The Virgin Suicides - Jeffrey Eugenides,Nick Landrum

The Virgin Suicides just like Truman Capote's Breakfast at Tiffany's pleasantly surprised me. I have seen the film many years ago and I remember the feeling of nostalgia settling in after the film has ended. (I think Josh Hartnett's dreamy eyes played a part in it. ;) ) I found the book does the same. A well-constructed storytelling draws you into the adolescent impressionable world - dealing with growing up, falling in love and dying. The novel doesn't answer questions. Instead, the novel makes you want to cross the street from the boys' spying place to the Lisbons' house, knock on the door and ask, 'What is happening inside?'

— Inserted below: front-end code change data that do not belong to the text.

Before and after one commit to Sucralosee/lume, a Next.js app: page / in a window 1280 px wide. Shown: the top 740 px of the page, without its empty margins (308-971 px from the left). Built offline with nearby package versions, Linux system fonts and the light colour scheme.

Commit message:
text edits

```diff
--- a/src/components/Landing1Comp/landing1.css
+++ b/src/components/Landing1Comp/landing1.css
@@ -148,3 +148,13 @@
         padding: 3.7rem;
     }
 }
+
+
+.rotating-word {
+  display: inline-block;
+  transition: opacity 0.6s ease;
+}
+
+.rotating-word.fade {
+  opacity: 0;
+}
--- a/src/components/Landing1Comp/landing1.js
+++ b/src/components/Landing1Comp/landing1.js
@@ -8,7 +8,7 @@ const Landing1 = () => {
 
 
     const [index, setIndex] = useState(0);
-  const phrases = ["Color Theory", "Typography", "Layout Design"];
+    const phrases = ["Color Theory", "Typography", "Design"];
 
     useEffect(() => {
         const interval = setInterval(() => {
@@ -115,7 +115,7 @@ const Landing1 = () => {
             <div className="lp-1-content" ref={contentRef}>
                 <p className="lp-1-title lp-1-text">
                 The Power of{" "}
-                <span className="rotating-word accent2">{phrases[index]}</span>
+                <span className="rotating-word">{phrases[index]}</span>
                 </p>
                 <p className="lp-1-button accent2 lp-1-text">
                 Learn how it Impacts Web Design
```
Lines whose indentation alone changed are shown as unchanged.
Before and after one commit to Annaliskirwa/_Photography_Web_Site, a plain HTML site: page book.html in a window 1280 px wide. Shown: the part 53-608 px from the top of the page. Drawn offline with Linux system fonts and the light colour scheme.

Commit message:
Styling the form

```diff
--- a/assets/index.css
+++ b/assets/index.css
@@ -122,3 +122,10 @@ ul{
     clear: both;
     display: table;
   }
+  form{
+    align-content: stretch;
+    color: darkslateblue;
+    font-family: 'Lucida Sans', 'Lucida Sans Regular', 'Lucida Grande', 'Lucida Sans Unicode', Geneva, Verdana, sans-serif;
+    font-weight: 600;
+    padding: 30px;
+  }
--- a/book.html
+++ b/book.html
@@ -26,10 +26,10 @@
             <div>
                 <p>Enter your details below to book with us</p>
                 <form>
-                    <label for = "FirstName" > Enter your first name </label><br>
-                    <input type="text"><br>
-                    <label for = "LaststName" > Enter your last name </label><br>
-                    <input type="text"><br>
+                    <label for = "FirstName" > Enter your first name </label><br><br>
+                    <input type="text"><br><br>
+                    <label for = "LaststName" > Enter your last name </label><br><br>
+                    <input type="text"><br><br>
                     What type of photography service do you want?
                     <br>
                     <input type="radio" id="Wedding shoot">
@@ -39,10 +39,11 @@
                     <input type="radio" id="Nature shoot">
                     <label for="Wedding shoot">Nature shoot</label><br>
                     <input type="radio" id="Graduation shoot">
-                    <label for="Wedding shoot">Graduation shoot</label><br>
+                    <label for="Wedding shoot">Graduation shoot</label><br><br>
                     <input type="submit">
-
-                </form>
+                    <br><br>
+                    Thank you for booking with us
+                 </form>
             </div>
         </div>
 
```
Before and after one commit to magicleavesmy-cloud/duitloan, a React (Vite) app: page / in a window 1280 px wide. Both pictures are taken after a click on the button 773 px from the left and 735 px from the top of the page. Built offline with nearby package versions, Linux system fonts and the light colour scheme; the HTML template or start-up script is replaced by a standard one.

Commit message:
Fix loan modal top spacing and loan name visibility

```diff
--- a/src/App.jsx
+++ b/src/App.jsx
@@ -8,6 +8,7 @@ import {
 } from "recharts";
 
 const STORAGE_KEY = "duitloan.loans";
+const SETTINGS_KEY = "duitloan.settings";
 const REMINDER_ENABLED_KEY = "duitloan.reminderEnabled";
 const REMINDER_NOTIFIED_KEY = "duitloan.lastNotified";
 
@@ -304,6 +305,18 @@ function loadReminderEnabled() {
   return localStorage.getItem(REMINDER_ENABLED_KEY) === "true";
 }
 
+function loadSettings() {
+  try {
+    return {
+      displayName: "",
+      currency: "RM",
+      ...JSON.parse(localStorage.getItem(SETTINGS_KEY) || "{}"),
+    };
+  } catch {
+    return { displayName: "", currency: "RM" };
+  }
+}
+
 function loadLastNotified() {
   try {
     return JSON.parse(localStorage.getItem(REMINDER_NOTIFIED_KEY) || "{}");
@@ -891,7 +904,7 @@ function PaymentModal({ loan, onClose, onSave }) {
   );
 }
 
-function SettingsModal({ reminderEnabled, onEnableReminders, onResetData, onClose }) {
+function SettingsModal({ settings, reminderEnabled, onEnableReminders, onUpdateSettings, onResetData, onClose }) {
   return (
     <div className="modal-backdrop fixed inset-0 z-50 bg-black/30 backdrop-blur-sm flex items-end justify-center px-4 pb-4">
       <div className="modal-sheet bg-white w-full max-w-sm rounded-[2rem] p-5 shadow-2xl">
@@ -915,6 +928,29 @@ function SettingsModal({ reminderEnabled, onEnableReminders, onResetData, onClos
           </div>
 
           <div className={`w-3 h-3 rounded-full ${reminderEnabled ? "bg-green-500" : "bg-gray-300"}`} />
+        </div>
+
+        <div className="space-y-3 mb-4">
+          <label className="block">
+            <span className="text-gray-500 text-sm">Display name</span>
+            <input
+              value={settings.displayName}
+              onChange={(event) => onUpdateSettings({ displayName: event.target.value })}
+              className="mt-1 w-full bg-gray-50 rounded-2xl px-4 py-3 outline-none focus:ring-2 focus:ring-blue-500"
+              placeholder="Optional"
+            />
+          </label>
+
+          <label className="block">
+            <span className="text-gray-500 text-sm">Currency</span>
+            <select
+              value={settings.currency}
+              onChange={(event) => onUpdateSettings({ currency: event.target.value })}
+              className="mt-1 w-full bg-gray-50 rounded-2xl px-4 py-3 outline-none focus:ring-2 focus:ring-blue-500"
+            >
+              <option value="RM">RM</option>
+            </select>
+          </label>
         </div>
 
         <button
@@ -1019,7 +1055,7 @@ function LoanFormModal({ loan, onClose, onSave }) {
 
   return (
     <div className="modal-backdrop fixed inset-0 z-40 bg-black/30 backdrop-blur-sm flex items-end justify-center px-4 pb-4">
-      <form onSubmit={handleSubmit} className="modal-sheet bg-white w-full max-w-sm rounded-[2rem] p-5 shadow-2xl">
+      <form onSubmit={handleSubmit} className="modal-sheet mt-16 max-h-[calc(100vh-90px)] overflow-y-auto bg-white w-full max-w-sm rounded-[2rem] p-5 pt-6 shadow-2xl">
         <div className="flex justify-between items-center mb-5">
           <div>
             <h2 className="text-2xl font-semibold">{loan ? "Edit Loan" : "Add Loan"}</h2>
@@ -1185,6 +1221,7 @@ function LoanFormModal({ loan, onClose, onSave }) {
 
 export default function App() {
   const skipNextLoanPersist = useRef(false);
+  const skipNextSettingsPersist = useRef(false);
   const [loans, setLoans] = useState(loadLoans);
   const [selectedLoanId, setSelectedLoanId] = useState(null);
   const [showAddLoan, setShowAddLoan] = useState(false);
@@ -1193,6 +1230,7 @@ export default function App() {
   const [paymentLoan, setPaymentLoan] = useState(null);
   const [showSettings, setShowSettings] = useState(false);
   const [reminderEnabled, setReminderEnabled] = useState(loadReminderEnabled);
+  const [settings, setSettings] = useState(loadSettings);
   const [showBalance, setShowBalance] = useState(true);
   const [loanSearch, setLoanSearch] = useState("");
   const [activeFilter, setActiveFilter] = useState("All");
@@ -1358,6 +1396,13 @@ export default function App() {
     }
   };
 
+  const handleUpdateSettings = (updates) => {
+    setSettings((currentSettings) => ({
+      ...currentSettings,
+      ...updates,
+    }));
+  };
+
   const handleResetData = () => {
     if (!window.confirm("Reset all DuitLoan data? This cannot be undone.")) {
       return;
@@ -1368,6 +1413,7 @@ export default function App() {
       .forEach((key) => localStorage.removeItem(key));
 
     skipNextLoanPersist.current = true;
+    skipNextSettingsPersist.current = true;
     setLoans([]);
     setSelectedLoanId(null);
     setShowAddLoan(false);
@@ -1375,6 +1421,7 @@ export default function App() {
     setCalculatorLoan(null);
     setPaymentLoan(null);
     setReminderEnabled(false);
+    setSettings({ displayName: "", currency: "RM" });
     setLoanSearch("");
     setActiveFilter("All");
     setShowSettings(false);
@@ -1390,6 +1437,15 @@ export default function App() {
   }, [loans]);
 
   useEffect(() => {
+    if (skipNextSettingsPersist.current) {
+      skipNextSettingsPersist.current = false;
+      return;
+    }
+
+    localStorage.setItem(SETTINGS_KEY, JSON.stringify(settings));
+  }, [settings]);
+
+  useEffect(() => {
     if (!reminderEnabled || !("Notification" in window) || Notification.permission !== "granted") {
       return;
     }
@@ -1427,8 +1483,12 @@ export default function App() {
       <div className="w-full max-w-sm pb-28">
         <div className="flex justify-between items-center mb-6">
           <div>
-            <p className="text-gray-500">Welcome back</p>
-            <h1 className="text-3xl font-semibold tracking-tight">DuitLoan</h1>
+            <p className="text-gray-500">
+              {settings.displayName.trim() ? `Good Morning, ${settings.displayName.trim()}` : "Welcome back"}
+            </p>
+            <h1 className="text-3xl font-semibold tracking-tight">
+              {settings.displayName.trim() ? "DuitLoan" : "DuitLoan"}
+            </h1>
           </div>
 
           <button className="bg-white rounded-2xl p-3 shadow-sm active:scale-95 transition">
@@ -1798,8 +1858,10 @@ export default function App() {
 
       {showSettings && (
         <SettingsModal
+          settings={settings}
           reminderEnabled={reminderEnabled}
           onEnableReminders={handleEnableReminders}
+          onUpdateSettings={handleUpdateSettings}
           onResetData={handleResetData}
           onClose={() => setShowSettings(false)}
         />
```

The story is a reminisce of a grown man and is told from the collective first-person of teen-aged boys (I think there are 7 of them, I tried to count) who are obsessed with the enigmatic Lisbon sisters: Therese, Mary, Bonnie, Lux and Cecilia. Cecilia is the first one to attempt and complete suicide setting in motion series of various responses from neighbours and schoolmates. Her suicide stirs up the sleepy neighbourhood, confronts them and makes them deal with emotions and feelings that are suppressed due to being unacceptable in social circles. While the remaining sisters are attempting to move on with their lives - they too are confronted with social pressure and parental restriction. How do they escape?


The novel's narrative is stylistically flowing. This uncomplicated language adds to the emptiness of the beautiful world around when dealing with macabre events. The novel does not claim to be omniscient, but its memories are fragile just like the sisters.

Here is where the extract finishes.